Once upon a time, not so long ago, writing and receiving letters was common. I remember when I was in school, my best friend moved out of state. We could only talk on the phone once in a while—long-distance calls were expensive back then—so we did the next best thing… we wrote letters! I can still recall the thrill of going to the mailbox and finding a letter addressed to me, and I know she felt the same excitement. We were able to stay in touch even though we lived very far apart, and we are still friends to this day.

Nowadays we have so many other ways to keep in touch, so letters are much rarer. But I think that makes them even more special.

When you really think about it, we learned so much about our history from letters. From presidents to kings to everyday people, these letters showed us what life was like in distant times. History books are full of facts we might never have known if they were not written in a letter.

There are all sorts of letters you can write. You might write a letter to thank someone for a gift or for doing something special for you. When you go on vacation, you could send a postcard to share your adventure with someone back home. You can also write a friendly letter to keep in touch with friends and family.

Writing a simple, friendly letter is pretty easy, but there are a few parts you need. Check out the picture below to see these different parts of a letter. And watch the video too!

You can also add drawings and pictures whatever you want to share. I hope you enjoy my video lesson on writing a letter, and I hope it inspires you to write a letter of your own!

READING RECOMMENDATIONS

Check out some of these great books below about letters. Click on the book cover or title to find it in the library catalog and place a hold.

“Dear Mrs. LaRue: Letters From Obedience School” by Mark Teague

“Dear Mr. Washington” by Lynn Cullen

“XO, OX: A Love Story” by Adam Rex

“Dear Primo: A Letter To My Cousin” by Duncan Tonatiuh

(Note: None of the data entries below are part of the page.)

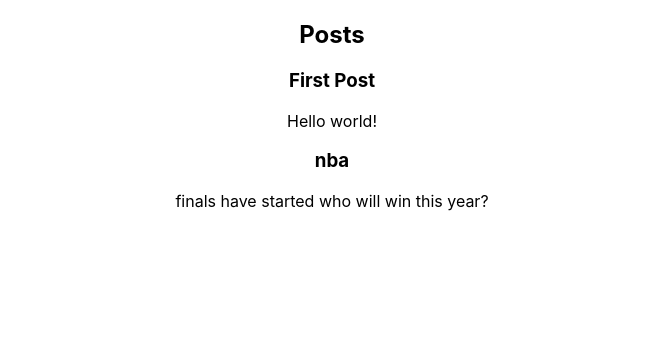
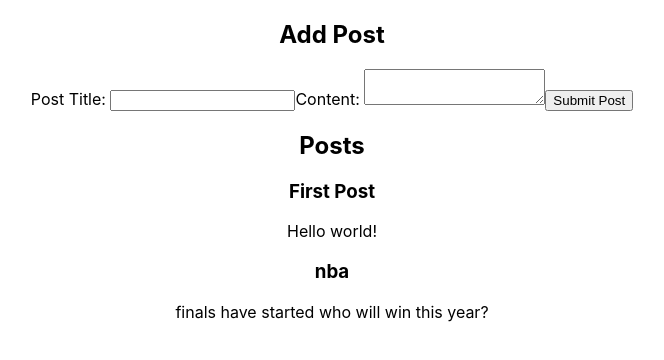
Before and after one commit to dwaynediddy/post-maker, a React (Create React App) app: page / in a window 1280 px wide. Shown: the top 360 px of the page, without its empty margins (308-972 px from the left). Built offline with nearby package versions, Linux system fonts and the light colour scheme.

Commit message:
basic form for posts added

```diff
--- a/src/App.js
+++ b/src/App.js
@@ -1,12 +1,15 @@
 import React from 'react'
 import PostList from './features/posts/PostList'
+import AddPostForm from './features/posts/AddPostForm'
 
 import './App.css';
 
 function App() {
   return (
     <main className="App">
+      <AddPostForm />
       <PostList />
+
     </main>
   );
 }
--- /dev/null
+++ b/src/features/posts/AddPostForm.js
@@ -0,0 +1,55 @@
+import { useState } from 'react'
+import { useDispatch } from 'react-redux'
+import { nanoid } from '@reduxjs/toolkit'
+
+import { postAdded } from './postSlice'
+
+
+const AddPostForm = () => {
+    const dispatch = useDispatch()
+    const [title, setTitle] = useState('')
+    const [content, setContent] = useState('')
+
+    const onTitleChange = e =>(e.target.value)
+    const onContentChange = e =>(e.target.value)
+
+    const onSavePostClicked = () => {
+        if(title && content) {
+            dispatch(
+                postAdded({
+                    id: nanoid(),
+                    title,
+                    content,
+                })
+            )
+            setTitle('')
+            setContent('')
+        }
+    }
+
+  return (
+    <section>
+        <h2>Add Post</h2>
+        <form>
+            <label htmlFor="postTitle">Post Title: </label>
+            <input
+                type="text"
+                id="postTitle"
+                name="postTitle"
+                value={title}
+                onChange={onTitleChange}
+            />
+            <label htmlFor="postContent">Content: </label>
+            <textarea
+                id="postContent"
+                name="postContent"
+                value={content}
+                onChange={onContentChange}
+            />
+            <button type='button' onClick={onSavePostClicked}>Submit Post</button>
+        </form>
+    </section>
+  )
+}
+
+export default AddPostForm
--- a/src/features/posts/postSlice.js
+++ b/src/features/posts/postSlice.js
@@ -8,9 +8,15 @@ const initialState = [
 const postsSlice = createSlice({
     name: 'posts',
     initialState,
-    reducers: {}
+    reducers: {
+        postAdded(state, action) {
+            state.push(action.payload)
+        }
+    }
 })
 
 export const selectAllPosts = (state) => state.posts
 
+export const { postAdded }= postsSlice.actions
+
 export default postsSlice.reducer
```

“Sincerely, Katie: Writing a Letter With Katie Woo” by Fran Manushkin

“Corduroy Writes a Letter” by Alison Inches


Written by and posted on behalf of Chris Z, Children’s Services Specialist